Barry White of the Scottish Futures Trust replied to my recent letter to the Herald on the subject of fiscal autonomy for Scotland, and my response is published today:
I thank Barry White of the Scottish Futures Trust for his informative reply to my letter about fiscal autonomy for Scotland.
If, as he alludes, his organisation is responsible for raising significant finance for capital investment in public infrastructure using non-traditional financing methods, then that certainly undermines the rationale for fiscal autonomy.

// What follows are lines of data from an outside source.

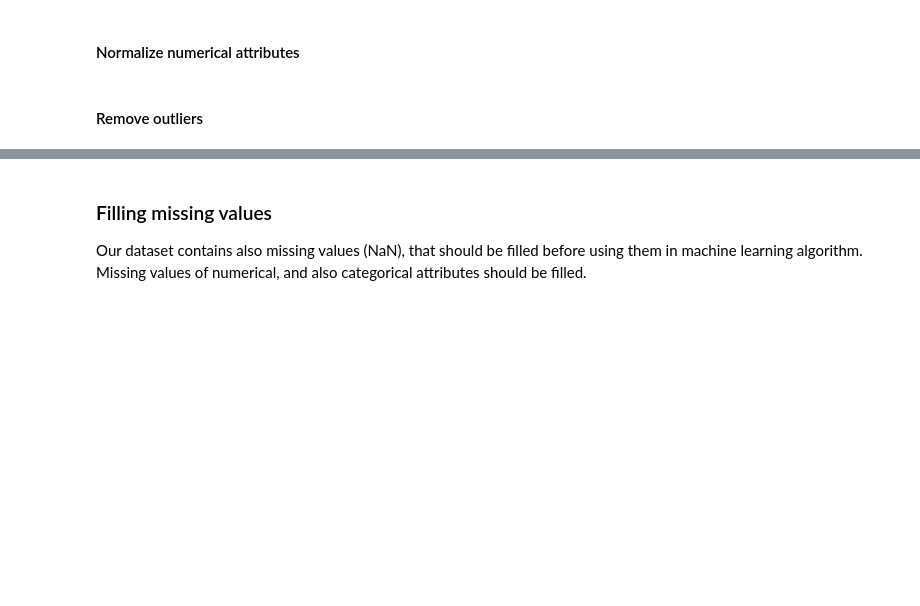
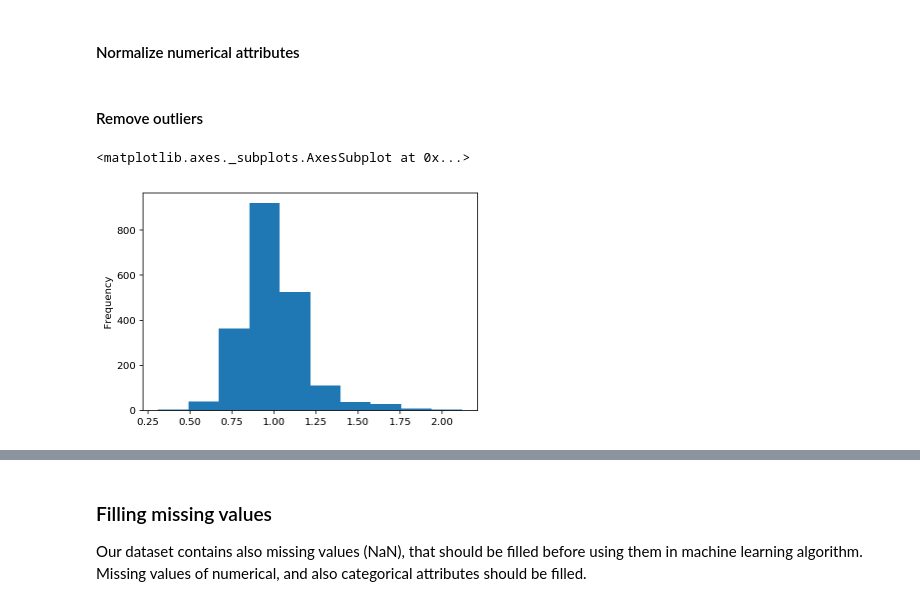
Before and after one commit to pmacinec/iau-project, a Jupyter notebook: macinec_janik_project1_preprocessing.ipynb, the cells around one changed output, grey strips where cells are left out. Drawn from its saved outputs; the diff is of its cells as text; code cells hidden in the pictures; blank space fills up the shorter version.

```diff
--- a/macinec_janik_project1_preprocessing.ipynb
+++ b/macinec_janik_project1_preprocessing.ipynb
@@ -299,0 +492,5 @@ transformed = model.transform(df_train)
+# %%
+df_train['T4U'].plot(kind = 'hist')
+# %% [output]
+<matplotlib.axes._subplots.AxesSubplot at 0x...>
+[figure, added]
```
Also changed, not shown: parts of 87 cells of this notebook.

However, if the extent of public borrowing in the UK and other mature democracies detracts from the theoretical argument that making politicians more directly responsible for taxation and public spending leads to greater transparency and accountability, then surely handing a degree of de facto Scottish fiscal autonomy to a quango such as the Scottish Futures Trust must raise concerns, despite the fact that the organisation’s initial remit was to rectify various such shortcomings in relation to the PFI/PPP disasters.
Scotland’s economy already benefits from the fiscal stimulus provided by UK-wide measures such as last year’s VAT cut, and any divergence from the wider UK economy is, to an extent, addressed by the “automatic stabilisers” of a reduced taxation burden and increased benefit payments during an economic slowdown, which self-evidently confer most benefit on the worst suffering regions.
This, together with the SFT’s claimed ability to finance infrastructure investment, must mean that the justification for fiscal autonomy to address any divergence of the Scottish economy from the UK as a whole must be thin indeed.